_Source material_:
>>>>>

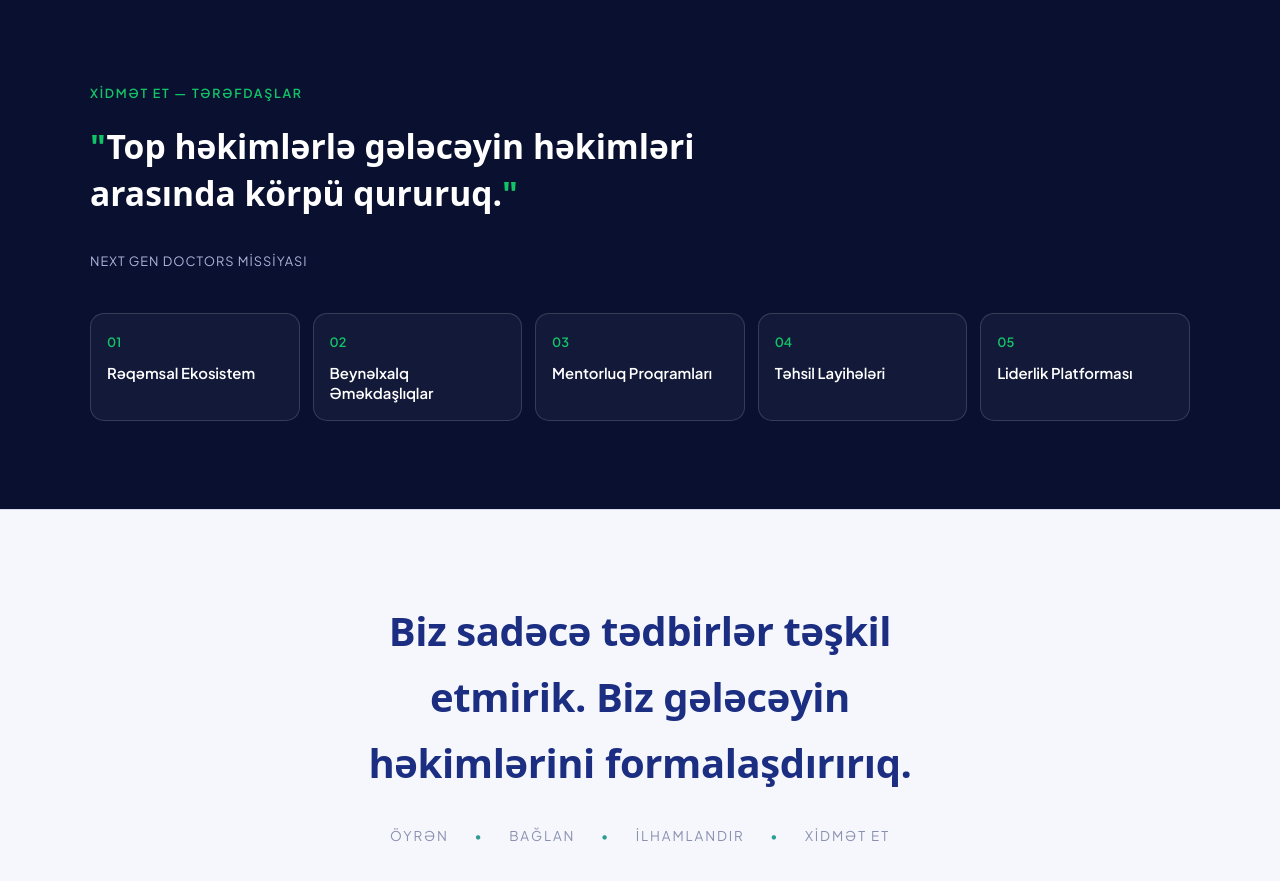
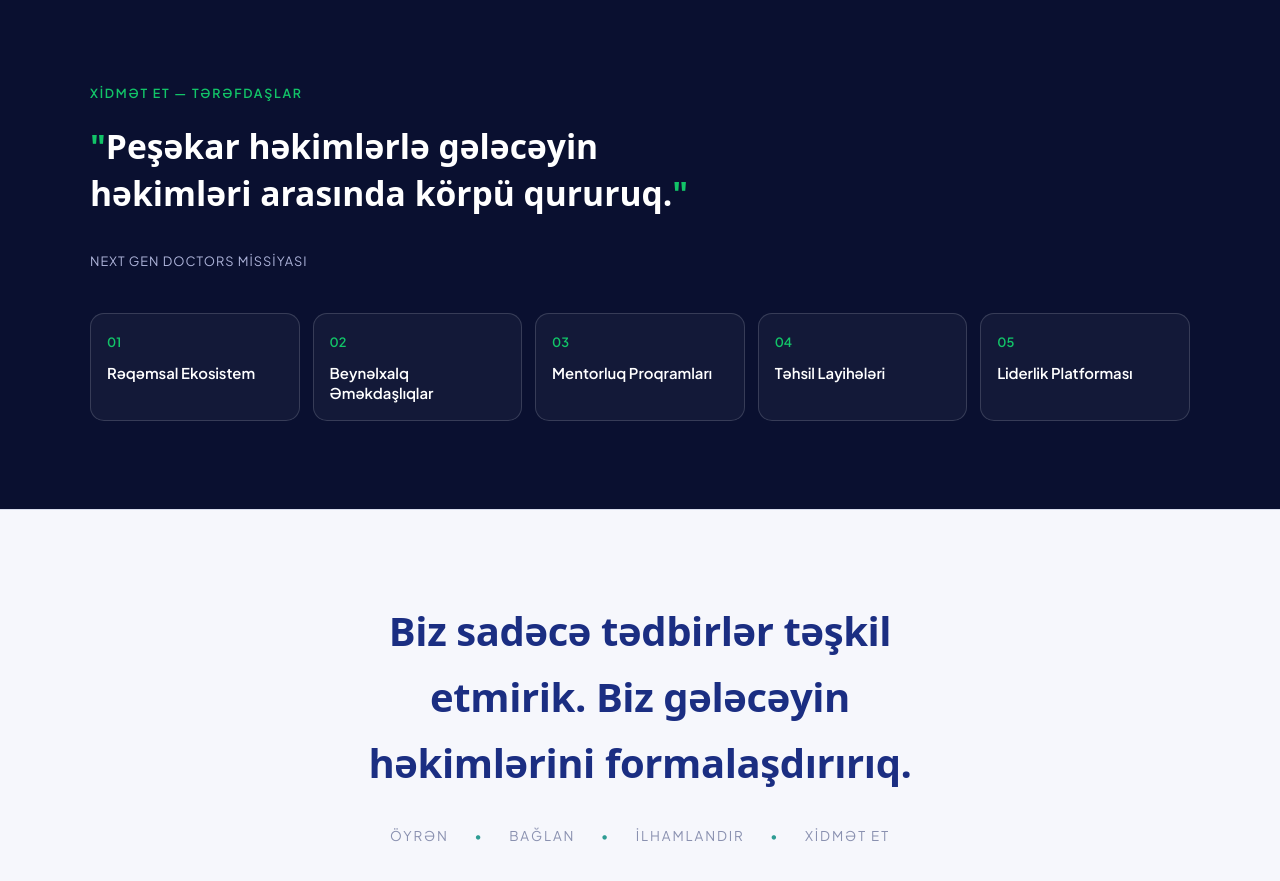
Before and after one commit to MACROBABA/Next-gen-doctors, a plain HTML site: page index.html in a window 1280 px wide. Shown: the part 6440-7321 px from the top of the page. Drawn offline with Linux system fonts and the light colour scheme; a script that the page names is missing; a web font is replaced by a local one.

Commit message:
Update index.html

```diff
--- a/index.html
+++ b/index.html
@@ -455,7 +455,7 @@
     <div class="wrap reveal">
       <p class="eyebrow eyebrow-on-dark"><span data-lang="az">XİDMƏT ET — Tərəfdaşlar</span><span data-lang="en">SERVE — Partners</span></p>
       <p class="vision-quote">
-        <span data-lang="az"><span class="mark">"</span>Top həkimlərlə gələcəyin həkimləri arasında körpü qururuq.<span class="mark">"</span></span>
+        <span data-lang="az"><span class="mark">"</span>Peşəkar həkimlərlə gələcəyin həkimləri arasında körpü qururuq.<span class="mark">"</span></span>
         <span data-lang="en"><span class="mark">"</span>We're building a bridge between top doctors and the doctors of tomorrow.<span class="mark">"</span></span>
       </p>
       <div class="vision-cite"><span data-lang="az">NEXT GEN DOCTORS MİSSİYASI</span><span data-lang="en">NEXT GEN DOCTORS MISSION</span></div>
```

<<<<<

_Exercise prompt_: A single figure is the whole answer: the number of lines in the material above that contain "qururuq".

_Task response_: 2